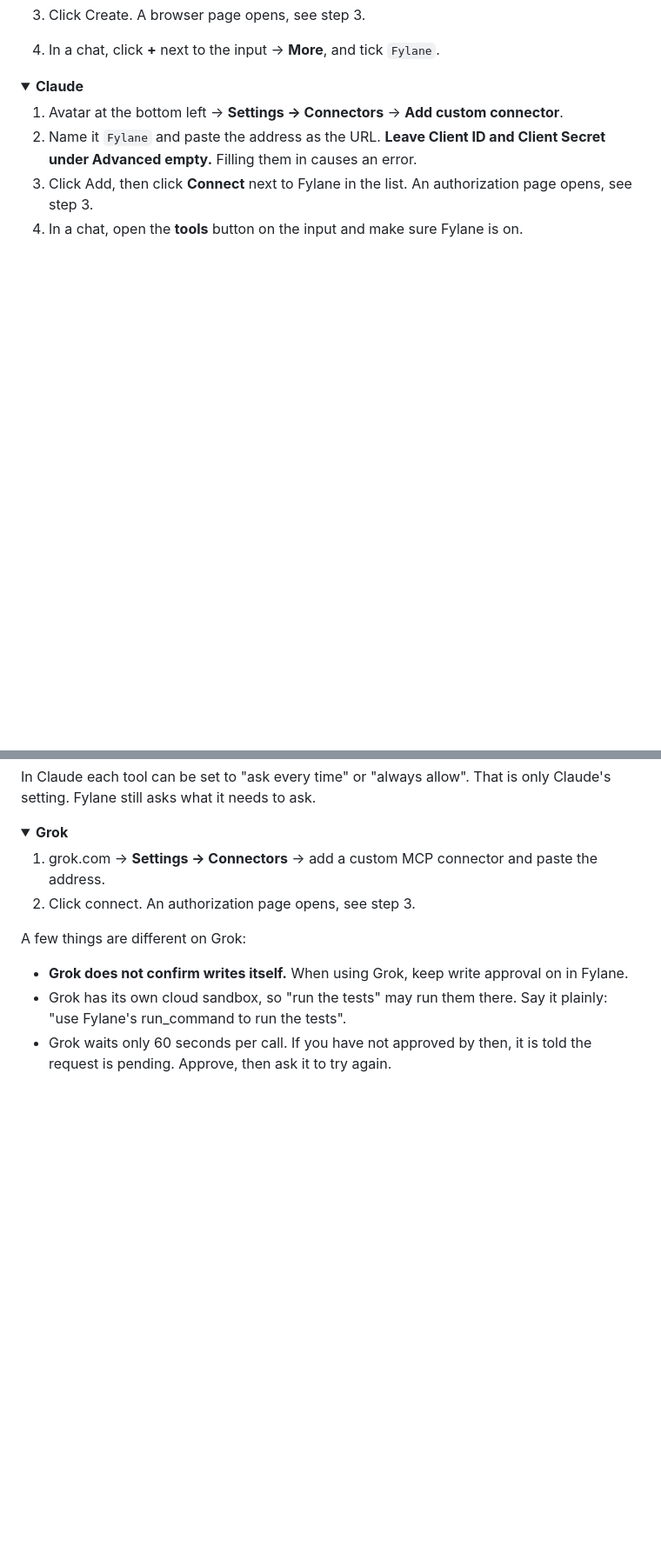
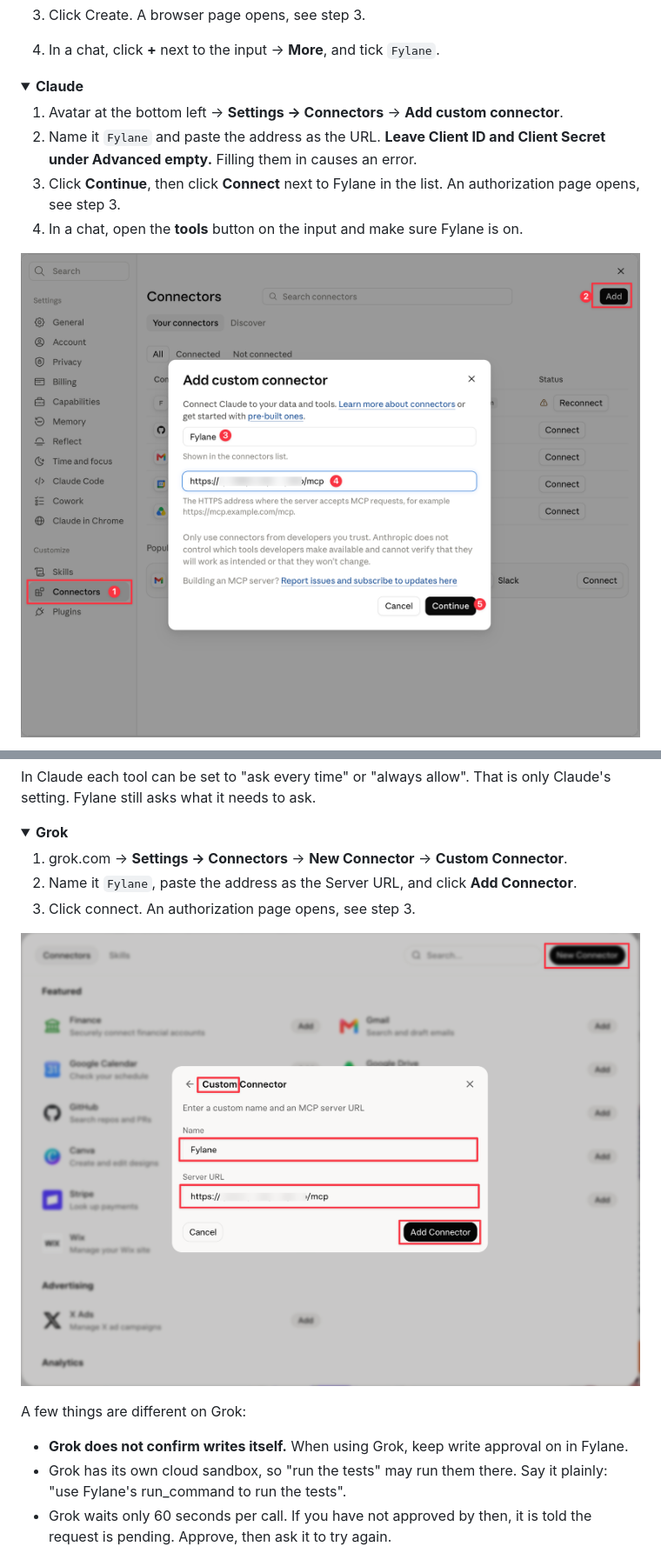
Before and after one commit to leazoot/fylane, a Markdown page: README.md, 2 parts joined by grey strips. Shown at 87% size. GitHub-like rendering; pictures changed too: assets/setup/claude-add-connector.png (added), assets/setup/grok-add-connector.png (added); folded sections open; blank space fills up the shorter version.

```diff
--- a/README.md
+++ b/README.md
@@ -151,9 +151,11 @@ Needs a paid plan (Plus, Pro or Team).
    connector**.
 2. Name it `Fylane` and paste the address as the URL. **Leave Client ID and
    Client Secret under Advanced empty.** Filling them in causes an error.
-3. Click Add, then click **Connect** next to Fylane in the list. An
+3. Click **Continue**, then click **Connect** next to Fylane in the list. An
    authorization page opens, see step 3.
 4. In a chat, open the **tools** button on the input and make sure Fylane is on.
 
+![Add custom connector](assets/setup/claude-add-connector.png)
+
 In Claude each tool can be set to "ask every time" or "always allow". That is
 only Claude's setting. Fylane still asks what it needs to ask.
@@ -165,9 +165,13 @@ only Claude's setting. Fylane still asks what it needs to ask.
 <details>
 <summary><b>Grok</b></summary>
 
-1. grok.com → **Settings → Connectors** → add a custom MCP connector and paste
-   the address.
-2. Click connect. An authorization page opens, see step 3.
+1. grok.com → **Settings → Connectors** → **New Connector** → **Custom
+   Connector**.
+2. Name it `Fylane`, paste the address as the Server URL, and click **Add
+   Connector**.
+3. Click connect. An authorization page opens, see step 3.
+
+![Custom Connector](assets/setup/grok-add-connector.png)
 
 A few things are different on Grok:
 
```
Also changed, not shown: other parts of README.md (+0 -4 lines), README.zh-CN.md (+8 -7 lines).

▶ [Assignment] Return all lines of the material above in which "asks" occurs.

▶ [Result for this exercise]
 only Claude's setting. Fylane still asks what it needs to ask.
@@ -165,9 +165,13 @@ only Claude's setting. Fylane still asks what it needs to ask.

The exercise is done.